Before-and-after change data:
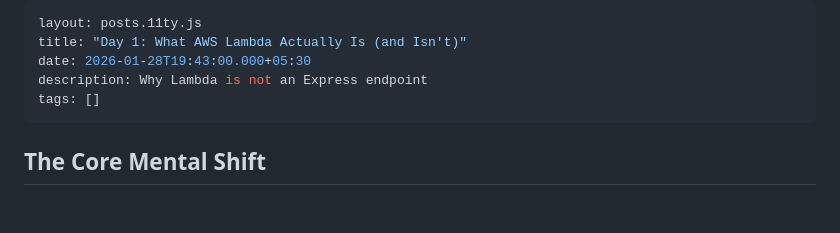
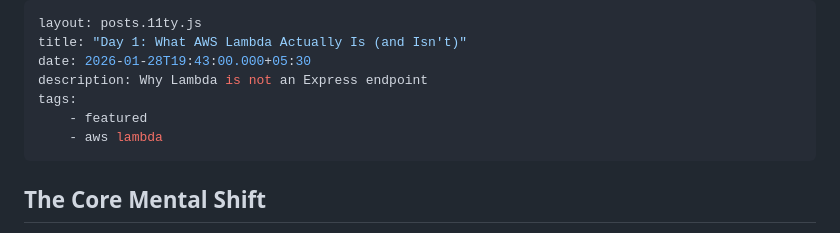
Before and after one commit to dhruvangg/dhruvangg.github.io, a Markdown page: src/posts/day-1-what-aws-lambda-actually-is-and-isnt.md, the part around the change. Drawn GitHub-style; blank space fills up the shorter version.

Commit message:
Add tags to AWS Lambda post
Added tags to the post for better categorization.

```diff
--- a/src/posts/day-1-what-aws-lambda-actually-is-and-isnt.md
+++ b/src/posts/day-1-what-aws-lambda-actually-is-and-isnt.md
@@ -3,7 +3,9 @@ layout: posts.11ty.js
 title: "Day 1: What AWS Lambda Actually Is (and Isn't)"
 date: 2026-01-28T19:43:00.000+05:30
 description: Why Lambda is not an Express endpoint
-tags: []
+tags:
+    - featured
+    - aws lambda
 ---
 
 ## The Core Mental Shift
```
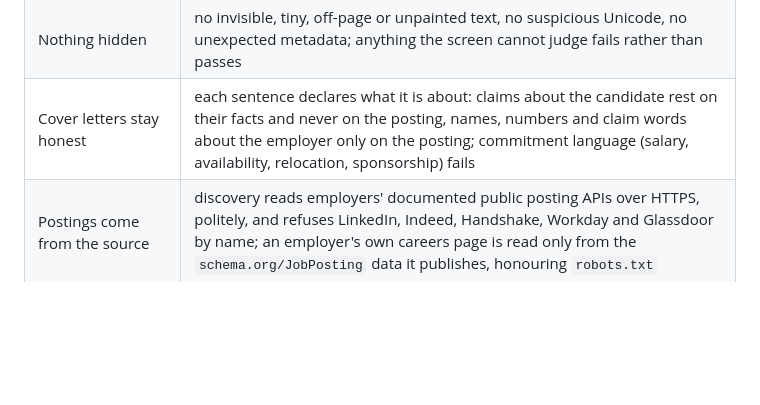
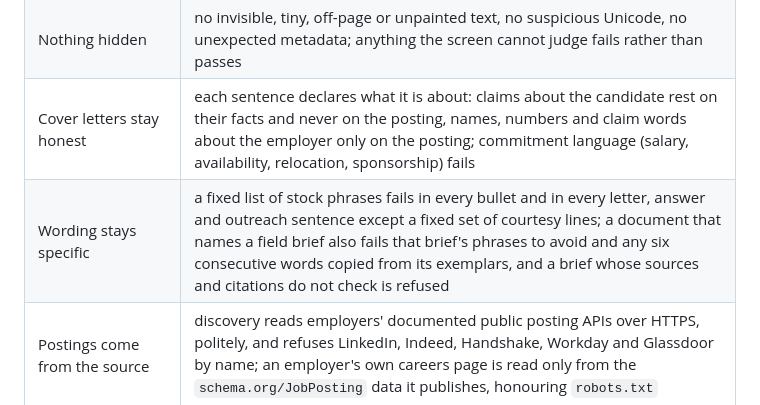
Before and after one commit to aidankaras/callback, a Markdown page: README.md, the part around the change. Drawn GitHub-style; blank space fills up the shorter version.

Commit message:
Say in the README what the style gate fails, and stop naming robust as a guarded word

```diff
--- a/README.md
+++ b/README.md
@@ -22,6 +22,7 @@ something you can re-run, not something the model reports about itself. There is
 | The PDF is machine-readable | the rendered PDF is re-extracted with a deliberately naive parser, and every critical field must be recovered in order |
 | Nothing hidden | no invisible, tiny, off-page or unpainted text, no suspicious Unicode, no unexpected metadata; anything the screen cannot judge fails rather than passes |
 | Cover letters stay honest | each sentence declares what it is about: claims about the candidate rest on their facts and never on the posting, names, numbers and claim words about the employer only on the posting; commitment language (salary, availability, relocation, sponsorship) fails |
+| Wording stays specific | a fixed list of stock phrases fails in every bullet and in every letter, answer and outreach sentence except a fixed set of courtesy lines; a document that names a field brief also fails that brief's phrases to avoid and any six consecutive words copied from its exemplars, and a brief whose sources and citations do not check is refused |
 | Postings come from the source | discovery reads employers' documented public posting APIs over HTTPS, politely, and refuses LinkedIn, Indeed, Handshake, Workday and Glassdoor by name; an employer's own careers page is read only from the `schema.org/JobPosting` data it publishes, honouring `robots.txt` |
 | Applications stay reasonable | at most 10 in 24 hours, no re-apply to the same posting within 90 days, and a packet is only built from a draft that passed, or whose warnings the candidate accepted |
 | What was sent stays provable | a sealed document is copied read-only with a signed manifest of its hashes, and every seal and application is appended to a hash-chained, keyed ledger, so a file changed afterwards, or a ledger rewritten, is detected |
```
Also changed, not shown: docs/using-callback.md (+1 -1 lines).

About this exercise: Render all entries verbatim, excluding any pictures they hold.

Solution to this problem:
Before and after one commit to dhruvangg/dhruvangg.github.io, a Markdown page: src/posts/day-1-what-aws-lambda-actually-is-and-isnt.md, the part around the change. Drawn GitHub-style; blank space fills up the shorter version.

Commit message:
Add tags to AWS Lambda post
Added tags to the post for better categorization.

```diff
--- a/src/posts/day-1-what-aws-lambda-actually-is-and-isnt.md
+++ b/src/posts/day-1-what-aws-lambda-actually-is-and-isnt.md
@@ -3,7 +3,9 @@ layout: posts.11ty.js
 title: "Day 1: What AWS Lambda Actually Is (and Isn't)"
 date: 2026-01-28T19:43:00.000+05:30
 description: Why Lambda is not an Express endpoint
-tags: []
+tags:
+    - featured
+    - aws lambda
 ---
 
 ## The Core Mental Shift
```
Before and after one commit to aidankaras/callback, a Markdown page: README.md, the part around the change. Drawn GitHub-style; blank space fills up the shorter version.

Commit message:
Say in the README what the style gate fails, and stop naming robust as a guarded word

```diff
--- a/README.md
+++ b/README.md
@@ -22,6 +22,7 @@ something you can re-run, not something the model reports about itself. There is
 | The PDF is machine-readable | the rendered PDF is re-extracted with a deliberately naive parser, and every critical field must be recovered in order |
 | Nothing hidden | no invisible, tiny, off-page or unpainted text, no suspicious Unicode, no unexpected metadata; anything the screen cannot judge fails rather than passes |
 | Cover letters stay honest | each sentence declares what it is about: claims about the candidate rest on their facts and never on the posting, names, numbers and claim words about the employer only on the posting; commitment language (salary, availability, relocation, sponsorship) fails |
+| Wording stays specific | a fixed list of stock phrases fails in every bullet and in every letter, answer and outreach sentence except a fixed set of courtesy lines; a document that names a field brief also fails that brief's phrases to avoid and any six consecutive words copied from its exemplars, and a brief whose sources and citations do not check is refused |
 | Postings come from the source | discovery reads employers' documented public posting APIs over HTTPS, politely, and refuses LinkedIn, Indeed, Handshake, Workday and Glassdoor by name; an employer's own careers page is read only from the `schema.org/JobPosting` data it publishes, honouring `robots.txt` |
 | Applications stay reasonable | at most 10 in 24 hours, no re-apply to the same posting within 90 days, and a packet is only built from a draft that passed, or whose warnings the candidate accepted |
 | What was sent stays provable | a sealed document is copied read-only with a signed manifest of its hashes, and every seal and application is appended to a hash-chained, keyed ledger, so a file changed afterwards, or a ledger rewritten, is detected |
```
Also changed, not shown: docs/using-callback.md (+1 -1 lines).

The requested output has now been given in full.